Action item –
Please tally the lines below that contain the string "reshape" and reply with that figure only.

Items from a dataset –
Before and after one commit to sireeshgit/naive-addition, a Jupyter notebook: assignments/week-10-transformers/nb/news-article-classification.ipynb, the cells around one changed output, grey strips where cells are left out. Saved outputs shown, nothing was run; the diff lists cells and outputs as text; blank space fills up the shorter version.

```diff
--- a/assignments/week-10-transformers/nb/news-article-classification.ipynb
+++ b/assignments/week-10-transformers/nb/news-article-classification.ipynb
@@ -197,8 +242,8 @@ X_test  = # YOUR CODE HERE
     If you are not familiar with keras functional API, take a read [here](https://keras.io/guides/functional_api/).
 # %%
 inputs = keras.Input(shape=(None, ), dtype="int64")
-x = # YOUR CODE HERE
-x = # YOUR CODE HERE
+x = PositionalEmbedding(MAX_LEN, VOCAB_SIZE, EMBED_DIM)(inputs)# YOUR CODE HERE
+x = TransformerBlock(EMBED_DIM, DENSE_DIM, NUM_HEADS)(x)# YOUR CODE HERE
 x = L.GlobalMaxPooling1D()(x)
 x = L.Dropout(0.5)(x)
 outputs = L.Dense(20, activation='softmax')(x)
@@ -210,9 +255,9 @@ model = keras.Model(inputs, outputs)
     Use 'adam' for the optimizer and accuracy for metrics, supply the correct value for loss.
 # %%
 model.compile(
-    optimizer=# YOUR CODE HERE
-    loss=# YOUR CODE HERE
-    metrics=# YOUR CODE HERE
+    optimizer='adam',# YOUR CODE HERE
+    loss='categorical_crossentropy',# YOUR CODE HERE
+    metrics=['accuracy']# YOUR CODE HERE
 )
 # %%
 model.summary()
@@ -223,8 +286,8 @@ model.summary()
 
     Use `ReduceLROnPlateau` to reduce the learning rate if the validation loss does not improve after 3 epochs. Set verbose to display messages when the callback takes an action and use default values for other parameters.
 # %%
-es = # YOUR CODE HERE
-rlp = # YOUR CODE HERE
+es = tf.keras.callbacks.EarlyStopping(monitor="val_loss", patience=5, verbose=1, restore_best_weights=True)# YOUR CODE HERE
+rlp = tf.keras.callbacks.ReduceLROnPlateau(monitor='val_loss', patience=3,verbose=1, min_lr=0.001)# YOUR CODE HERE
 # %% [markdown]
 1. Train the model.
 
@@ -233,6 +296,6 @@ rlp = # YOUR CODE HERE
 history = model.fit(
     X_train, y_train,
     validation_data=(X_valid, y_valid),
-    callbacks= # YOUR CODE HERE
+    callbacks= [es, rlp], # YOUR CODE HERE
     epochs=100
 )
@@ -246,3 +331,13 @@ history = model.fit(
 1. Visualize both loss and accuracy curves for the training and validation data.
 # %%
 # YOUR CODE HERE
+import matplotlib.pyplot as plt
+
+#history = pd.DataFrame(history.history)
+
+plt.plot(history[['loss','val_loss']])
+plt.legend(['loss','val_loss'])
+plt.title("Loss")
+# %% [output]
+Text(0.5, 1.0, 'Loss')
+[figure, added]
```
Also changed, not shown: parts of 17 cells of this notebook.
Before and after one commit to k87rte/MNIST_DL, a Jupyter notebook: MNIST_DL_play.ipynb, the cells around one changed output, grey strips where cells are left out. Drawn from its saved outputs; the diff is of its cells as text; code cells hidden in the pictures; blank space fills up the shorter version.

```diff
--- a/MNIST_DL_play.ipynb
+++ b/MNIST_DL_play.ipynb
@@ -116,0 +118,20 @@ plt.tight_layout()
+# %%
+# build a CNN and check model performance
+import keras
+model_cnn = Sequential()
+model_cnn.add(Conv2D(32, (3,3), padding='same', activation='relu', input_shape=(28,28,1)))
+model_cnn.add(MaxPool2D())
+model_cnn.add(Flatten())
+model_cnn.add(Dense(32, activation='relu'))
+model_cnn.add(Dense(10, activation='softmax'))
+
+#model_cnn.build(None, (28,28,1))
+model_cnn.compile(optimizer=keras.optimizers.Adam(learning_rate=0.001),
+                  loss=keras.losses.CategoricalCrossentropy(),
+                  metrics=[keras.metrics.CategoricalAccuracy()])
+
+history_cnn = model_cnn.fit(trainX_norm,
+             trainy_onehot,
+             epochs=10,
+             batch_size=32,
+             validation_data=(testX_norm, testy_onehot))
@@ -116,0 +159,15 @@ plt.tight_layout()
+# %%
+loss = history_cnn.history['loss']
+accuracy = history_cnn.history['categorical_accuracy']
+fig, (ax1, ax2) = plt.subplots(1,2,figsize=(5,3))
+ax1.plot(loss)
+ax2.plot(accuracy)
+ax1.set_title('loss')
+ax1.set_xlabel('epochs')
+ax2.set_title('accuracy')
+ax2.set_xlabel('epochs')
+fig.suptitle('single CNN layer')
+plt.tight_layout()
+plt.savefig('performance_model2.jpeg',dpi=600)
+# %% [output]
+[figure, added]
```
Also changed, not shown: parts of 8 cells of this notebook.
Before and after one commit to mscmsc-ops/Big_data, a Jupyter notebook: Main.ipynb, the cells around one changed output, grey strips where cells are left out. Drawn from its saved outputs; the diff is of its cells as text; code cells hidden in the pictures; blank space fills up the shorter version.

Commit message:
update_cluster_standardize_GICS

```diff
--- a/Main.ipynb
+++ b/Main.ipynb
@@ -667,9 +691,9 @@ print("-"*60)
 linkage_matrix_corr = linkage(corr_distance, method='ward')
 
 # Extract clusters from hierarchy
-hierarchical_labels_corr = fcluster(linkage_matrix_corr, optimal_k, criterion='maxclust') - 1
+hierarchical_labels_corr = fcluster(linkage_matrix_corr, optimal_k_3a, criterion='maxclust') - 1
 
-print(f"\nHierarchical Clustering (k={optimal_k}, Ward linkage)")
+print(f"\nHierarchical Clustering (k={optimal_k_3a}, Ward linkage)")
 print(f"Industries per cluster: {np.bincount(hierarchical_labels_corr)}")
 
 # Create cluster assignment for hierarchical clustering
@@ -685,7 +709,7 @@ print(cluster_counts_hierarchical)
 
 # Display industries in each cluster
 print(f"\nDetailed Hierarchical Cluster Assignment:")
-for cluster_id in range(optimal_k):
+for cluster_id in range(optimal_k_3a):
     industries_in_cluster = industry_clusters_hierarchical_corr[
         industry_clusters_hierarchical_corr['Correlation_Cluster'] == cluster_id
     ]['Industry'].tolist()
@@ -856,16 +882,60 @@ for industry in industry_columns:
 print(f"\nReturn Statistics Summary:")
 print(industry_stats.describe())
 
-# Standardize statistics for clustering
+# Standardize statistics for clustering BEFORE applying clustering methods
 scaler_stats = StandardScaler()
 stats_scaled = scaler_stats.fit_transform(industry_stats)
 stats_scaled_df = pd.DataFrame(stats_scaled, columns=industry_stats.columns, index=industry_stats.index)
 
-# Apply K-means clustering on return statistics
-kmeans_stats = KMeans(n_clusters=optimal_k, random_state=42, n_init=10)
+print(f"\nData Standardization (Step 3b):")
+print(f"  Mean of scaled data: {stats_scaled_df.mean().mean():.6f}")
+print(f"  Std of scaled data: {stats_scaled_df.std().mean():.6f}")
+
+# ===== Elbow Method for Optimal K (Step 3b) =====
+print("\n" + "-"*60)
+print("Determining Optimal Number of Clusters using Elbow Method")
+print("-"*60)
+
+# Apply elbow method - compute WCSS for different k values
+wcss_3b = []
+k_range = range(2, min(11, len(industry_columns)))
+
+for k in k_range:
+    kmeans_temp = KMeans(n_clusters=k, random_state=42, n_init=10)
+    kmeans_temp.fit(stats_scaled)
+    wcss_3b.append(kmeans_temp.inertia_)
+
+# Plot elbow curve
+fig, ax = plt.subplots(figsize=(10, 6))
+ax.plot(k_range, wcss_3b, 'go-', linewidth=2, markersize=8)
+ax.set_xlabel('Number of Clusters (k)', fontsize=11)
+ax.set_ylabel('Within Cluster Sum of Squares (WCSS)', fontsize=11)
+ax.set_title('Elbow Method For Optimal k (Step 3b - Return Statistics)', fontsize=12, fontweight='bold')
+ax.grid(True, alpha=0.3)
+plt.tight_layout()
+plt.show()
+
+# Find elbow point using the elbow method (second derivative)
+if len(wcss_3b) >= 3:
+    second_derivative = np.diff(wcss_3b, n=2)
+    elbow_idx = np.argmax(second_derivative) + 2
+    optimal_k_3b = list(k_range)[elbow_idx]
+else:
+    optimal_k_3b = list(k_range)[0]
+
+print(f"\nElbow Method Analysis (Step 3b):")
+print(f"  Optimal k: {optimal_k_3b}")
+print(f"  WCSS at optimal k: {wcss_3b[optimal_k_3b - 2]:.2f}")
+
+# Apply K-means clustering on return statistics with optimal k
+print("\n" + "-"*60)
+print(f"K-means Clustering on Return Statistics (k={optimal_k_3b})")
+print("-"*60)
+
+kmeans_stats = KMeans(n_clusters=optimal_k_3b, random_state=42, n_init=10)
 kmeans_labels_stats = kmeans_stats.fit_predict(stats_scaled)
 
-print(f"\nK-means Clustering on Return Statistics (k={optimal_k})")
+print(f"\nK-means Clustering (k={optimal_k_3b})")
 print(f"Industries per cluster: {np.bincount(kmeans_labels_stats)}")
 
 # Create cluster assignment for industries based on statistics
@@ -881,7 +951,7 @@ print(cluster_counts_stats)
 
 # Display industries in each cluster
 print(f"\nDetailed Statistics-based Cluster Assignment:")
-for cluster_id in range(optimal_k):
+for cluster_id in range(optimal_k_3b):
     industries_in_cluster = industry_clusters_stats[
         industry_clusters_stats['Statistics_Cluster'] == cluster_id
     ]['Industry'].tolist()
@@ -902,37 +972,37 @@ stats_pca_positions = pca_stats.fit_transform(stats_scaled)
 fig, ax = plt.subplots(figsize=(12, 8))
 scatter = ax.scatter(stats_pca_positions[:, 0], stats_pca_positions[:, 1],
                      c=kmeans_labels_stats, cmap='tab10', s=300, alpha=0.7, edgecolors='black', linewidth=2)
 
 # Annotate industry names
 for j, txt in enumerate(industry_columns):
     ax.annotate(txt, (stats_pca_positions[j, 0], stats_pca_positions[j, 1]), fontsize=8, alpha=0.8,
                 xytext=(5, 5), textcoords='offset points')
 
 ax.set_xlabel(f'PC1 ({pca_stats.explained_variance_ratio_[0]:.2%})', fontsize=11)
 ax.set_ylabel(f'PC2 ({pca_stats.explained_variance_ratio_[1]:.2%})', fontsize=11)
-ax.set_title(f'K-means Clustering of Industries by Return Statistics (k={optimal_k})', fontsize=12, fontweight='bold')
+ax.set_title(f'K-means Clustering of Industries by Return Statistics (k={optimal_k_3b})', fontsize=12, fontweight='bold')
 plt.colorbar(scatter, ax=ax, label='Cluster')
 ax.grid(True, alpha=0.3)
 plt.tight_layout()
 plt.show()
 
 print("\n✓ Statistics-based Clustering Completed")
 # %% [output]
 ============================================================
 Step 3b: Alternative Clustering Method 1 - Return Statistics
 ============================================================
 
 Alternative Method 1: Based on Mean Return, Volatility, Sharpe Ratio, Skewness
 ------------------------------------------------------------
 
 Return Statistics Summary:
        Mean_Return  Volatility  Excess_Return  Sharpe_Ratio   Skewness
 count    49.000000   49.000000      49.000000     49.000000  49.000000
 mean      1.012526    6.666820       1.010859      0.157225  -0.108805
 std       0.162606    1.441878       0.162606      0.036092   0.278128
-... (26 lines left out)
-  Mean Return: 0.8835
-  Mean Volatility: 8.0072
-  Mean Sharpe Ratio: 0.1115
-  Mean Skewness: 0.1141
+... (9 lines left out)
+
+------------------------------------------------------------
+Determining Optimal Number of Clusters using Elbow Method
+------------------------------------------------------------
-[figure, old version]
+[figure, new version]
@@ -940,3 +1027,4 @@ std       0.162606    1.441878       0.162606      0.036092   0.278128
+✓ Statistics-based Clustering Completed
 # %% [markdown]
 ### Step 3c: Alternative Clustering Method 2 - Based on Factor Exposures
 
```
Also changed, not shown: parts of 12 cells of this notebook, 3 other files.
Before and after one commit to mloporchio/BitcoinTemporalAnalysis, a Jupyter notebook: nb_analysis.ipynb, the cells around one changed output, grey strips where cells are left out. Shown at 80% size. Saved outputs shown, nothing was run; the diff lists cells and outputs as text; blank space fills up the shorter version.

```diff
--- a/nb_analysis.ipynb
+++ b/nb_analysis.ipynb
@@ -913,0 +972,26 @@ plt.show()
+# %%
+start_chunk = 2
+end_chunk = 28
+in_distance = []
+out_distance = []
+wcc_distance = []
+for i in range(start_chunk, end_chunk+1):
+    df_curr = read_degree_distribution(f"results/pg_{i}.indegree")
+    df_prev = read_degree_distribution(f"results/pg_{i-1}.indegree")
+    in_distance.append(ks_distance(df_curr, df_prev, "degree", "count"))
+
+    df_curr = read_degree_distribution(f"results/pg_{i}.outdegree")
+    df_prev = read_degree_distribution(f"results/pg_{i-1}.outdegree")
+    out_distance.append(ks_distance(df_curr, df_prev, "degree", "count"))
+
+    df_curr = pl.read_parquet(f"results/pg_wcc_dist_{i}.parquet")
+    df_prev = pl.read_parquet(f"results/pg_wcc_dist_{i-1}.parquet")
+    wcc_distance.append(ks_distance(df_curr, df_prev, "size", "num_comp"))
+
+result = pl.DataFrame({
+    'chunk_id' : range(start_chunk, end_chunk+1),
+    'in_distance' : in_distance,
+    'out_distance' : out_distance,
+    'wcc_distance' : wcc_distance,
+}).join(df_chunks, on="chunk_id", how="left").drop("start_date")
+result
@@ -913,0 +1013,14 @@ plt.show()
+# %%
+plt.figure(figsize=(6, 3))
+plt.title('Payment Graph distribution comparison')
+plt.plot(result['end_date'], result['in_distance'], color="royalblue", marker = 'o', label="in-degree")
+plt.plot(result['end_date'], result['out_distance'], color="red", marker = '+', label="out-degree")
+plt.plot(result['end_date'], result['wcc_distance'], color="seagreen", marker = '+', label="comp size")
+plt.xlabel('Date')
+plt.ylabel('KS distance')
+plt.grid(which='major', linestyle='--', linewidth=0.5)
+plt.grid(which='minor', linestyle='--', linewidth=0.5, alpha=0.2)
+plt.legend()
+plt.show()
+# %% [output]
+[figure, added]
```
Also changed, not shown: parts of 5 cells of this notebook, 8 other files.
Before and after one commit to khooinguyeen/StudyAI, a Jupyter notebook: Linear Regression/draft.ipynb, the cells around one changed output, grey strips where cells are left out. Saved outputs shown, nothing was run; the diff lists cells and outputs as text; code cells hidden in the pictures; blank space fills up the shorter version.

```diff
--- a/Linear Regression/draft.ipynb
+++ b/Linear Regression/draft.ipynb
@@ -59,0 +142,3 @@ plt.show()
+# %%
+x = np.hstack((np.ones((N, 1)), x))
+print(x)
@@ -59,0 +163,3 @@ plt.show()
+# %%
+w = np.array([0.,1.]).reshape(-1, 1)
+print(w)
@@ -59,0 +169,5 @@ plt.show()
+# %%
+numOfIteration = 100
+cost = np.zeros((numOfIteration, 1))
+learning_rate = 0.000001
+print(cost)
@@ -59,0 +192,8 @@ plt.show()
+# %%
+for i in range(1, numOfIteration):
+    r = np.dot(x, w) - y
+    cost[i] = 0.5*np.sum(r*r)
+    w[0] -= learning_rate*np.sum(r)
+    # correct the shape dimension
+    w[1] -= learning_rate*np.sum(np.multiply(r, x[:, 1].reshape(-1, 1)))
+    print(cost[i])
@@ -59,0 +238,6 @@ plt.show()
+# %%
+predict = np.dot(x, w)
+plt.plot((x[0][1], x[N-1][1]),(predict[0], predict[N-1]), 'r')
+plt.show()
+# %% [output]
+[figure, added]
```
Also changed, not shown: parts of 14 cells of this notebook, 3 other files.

Solved problem –
2